Most of my comments have already been addressed, so I won't reiterate them. I will note that our transportation system -- both our road system and our transportation system in this state are rated nationally as relatively low compared to other states. I think it is important to have a dedicated fund. The fairest way to have a dedicated fund is through the gas tax, which is essentially a user fee. The amount of tax you pay is directly proportional to how much you use the road system. I think this will provide jobs, both in the construction industry and in the engineering community, but it also adds to the economic development of the state. It provides easier transportation for industries and commercial developments that do exist in the state of which you locate. I think it is important for the further development of New Jersey.
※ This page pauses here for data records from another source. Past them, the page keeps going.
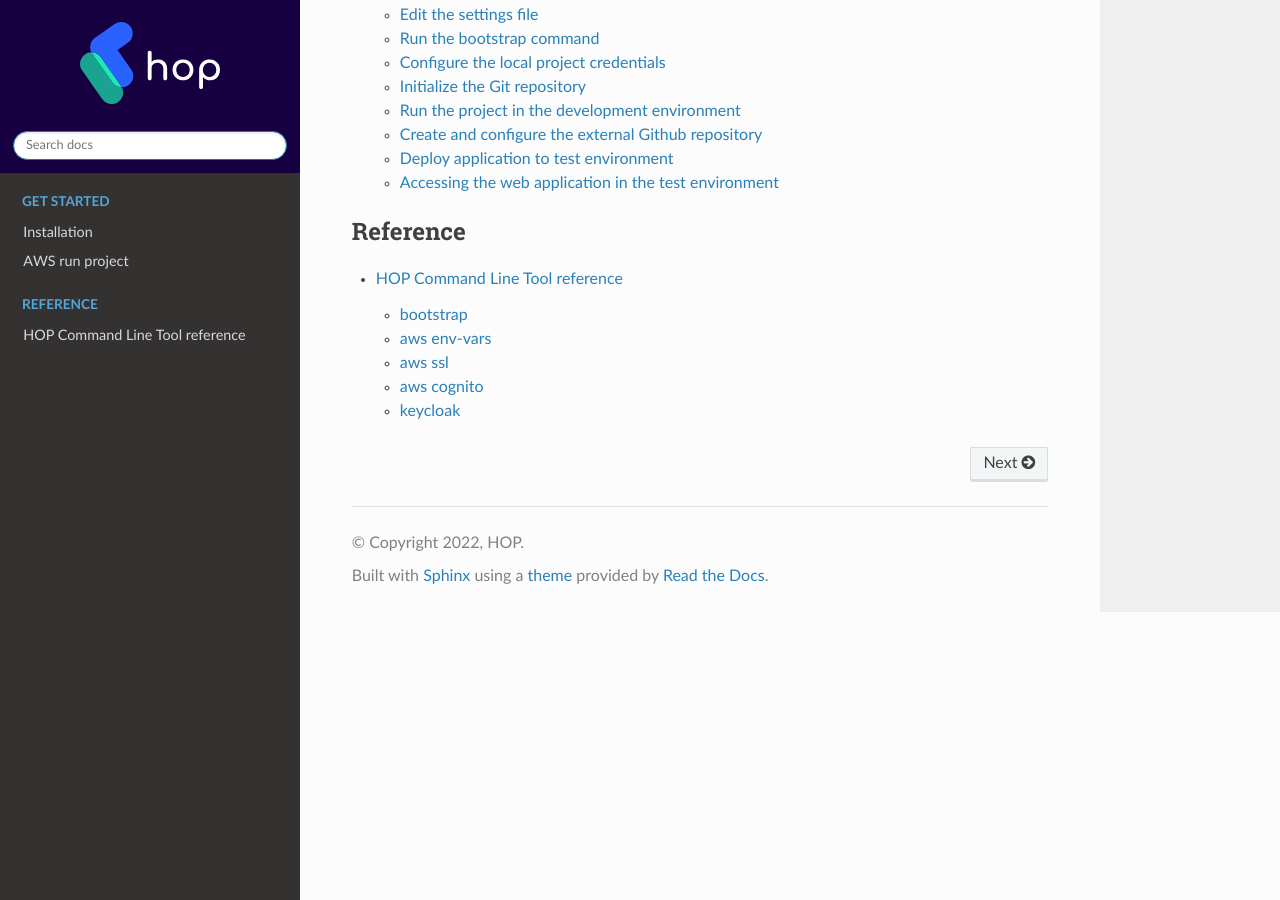
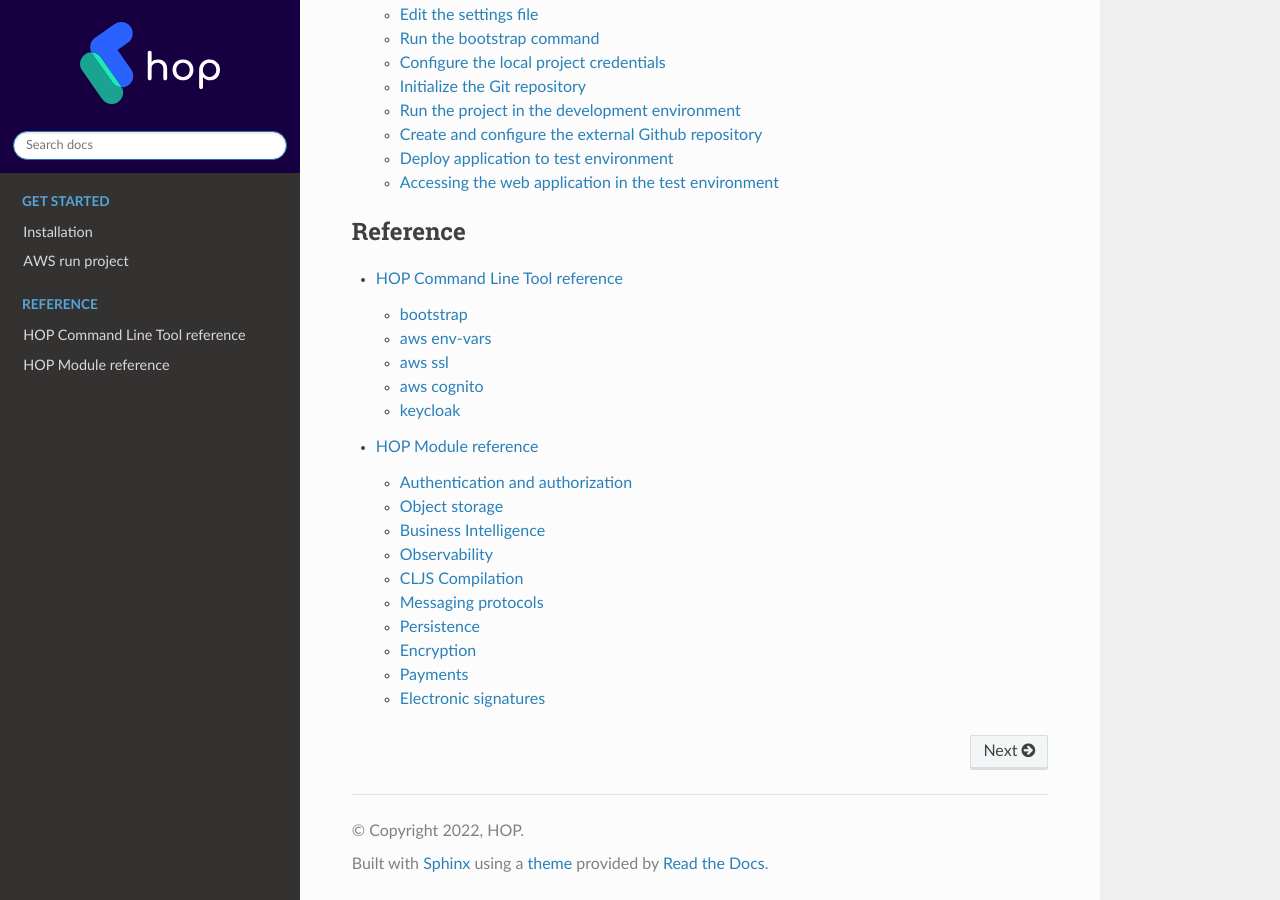
Before and after one commit to gethop-dev/hop-documentation, a Sphinx documentation site: the page built from docs/source/index.rst, in a window 1280 px wide and 900 px high, scrolled down 614 px. Built offline with Sphinx 7.4.7 and the Read the Docs theme 2.0.0, drawn with Linux system fonts in a browser that asks for light colours; some of the changed lines change nothing that is shown.

```diff
--- a/docs/source/index.rst
+++ b/docs/source/index.rst
@@ -20,3 +20,4 @@
    :caption: Reference
 
    /reference/hop-cli/main
+   /reference/hop-modules/main
--- /dev/null
+++ b/docs/source/reference/hop-modules/main.rst
@@ -0,0 +1,103 @@
+HOP Module reference
+===================
+
+HOP offers various modules or libraries that extend the functionality
+of the platform.
+
+Authentication and authorization
+--------------------------------
+
+* `buddy-auth.jwt-oidc`_ - Library implementing a
+  :duct.middleware.buddy/authentication compatible JWT token
+  validation function for OpenID Connect ID Tokens.
+* `rbac`_ - Library that provides role-based access control.
+* `session.re-frame.cognito`_ - A library that provides re-frame
+  events for managing AWS Cognito user sessions.
+* `user-manager.cognito`_ - A Library for interacting with the AWS
+  Cognito User Pools API.
+
+Object storage
+--------------
+
+* `object-storage.core`_ - Library that provides an object-storage
+  protocol that can be implemented by other libraries.
+* `object-storage.s3`_ - Object storage implementation for Amazon S3.
+* `object-storage.ftp`_ - Object storage implementation for FTP.
+
+Business Intelligence
+---------------------
+
+* `dashboard-manager.grafana`_ - Library for managing dashboards and
+  associated users and organizations in Grafana.
+
+Observability
+------------
+
+* `timbre.appenders.cloudwatch`_ - Cloudwatch Timbre log appender with
+  batching and rate limiting.
+
+CLJS Compilation
+----------------
+
+* `duct.module.cljs-compiler`_ - Duct module for configuring the cljs
+  compiler.
+* `duct.server.figwheel-main`_ - Library for compiling and dynamically
+  reloading ClojureScript files in the Duct framework using Figwheel
+  Main.
+
+Messaging protocols
+-------------------
+
+* `pubsub`_ - MQTT and AMQP Publish Subscribe library.
+* `notifications.firebase`_ - Library for sending notifications
+  through Google Firebase.
+
+Persistence
+-----------
+
+* `sql-utils`_ - Thin convenience wapper over clojure.java.jdbc.
+
+Encryption
+----------
+
+* `encryption`_ - A library for encrypting and decrypting arbitrary
+  Clojure values, using caesium symmetric encryption primitives.
+* `secret-storage.aws-ssm-ps`_ - Library for managing secrets stored
+  in AWS System Manager Parameter Store.
+
+Payments
+--------
+
+* `payments.stripe`_ - Library for interacting with the Stripe API.
+
+Electronic signatures
+---------------------
+
+* `esignatures.docusign`_ - Library for interacting with the Docusign
+  eSignature API.
+
+.. note::
+
+   The listed modules have been developed with HOP in mind, and they
+   have been designed to be effortessly integrated in the
+   platform. Nevertheless, they can be also used in non HOP projects.
+
+
+.. _timbre.appenders.cloudwatch: https://github.com/gethop-dev/timbre.appenders.cloudwatch
+.. _user-manager.cognito: https://github.com/gethop-dev/user-manager.cognito
+.. _duct.module.cljs-compiler: https://github.com/gethop-dev/duct.module.cljs-compiler
+.. _duct.server.figwheel-main: https://github.com/gethop-dev/duct.server.figwheel-main
+.. _rbac: https://github.com/gethop-dev/rbac
+.. _notifications.firebase: https://github.com/gethop-dev/notifications.firebase
+.. _session.re-frame.cognito: https://github.com/gethop-dev/session.re-frame.cognito
+.. _dashboard-manager.grafana: https://github.com/gethop-dev/dashboard-manager.grafana
+.. _sql-utils: https://github.com/gethop-dev/sql-utils
+.. _payments.stripe: https://github.com/gethop-dev/payments.stripe
+.. _pubsub: https://github.com/gethop-dev/pubsub
+.. _buddy-auth.jwt-oidc: https://github.com/gethop-dev/buddy-auth.jwt-oidc
+.. _esignatures.docusign: https://github.com/gethop-dev/esignatures.docusign
+.. _object-storage.core: https://github.com/gethop-dev/object-storage.core
+.. _object-storage.s3: https://github.com/gethop-dev/object-storage.s3
+.. _object-storage.ftp: https://github.com/gethop-dev/object-storage.ftp
+.. _encryption: https://github.com/gethop-dev/encryption
+.. _secret-storage.aws-ssm-ps: https://github.com/gethop-dev/secret-storage.aws-ssm-ps
```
Thank you.


J O S E P H F. J A N D A: Thank you for this opportunity. My name is Joe Janda, and I work for Foley, Inc., the Caterpillar dealer, in the 13 northern counties in New Jersey. Joe Fox, from the AGC pretty much summed up our feeling as to the need for stable and dedicated funding for the construction industry.

I would like to add that technology is raising all our expectations to accomplish things quickly. Our deteriorating infrastructure is jeopardizing our competitiveness, regionally and nationally, to get things done quickly and without high productivity. This is an industry -- will not invest in New Jersey. We strongly support ACR-96 to protect and promote jobs and improve our way of life in New Jersey.

Thank you.

ASSEMBLYMAN BODINE: Thank you, gentlemen.

If there are no questions or comments--

I would like to thank the members of the Committee for joining us this morning and for everyone who came out this morning to support or to oppose ACR-96. At this time I would like to conclude this hearing.

I again thank you for your attendance.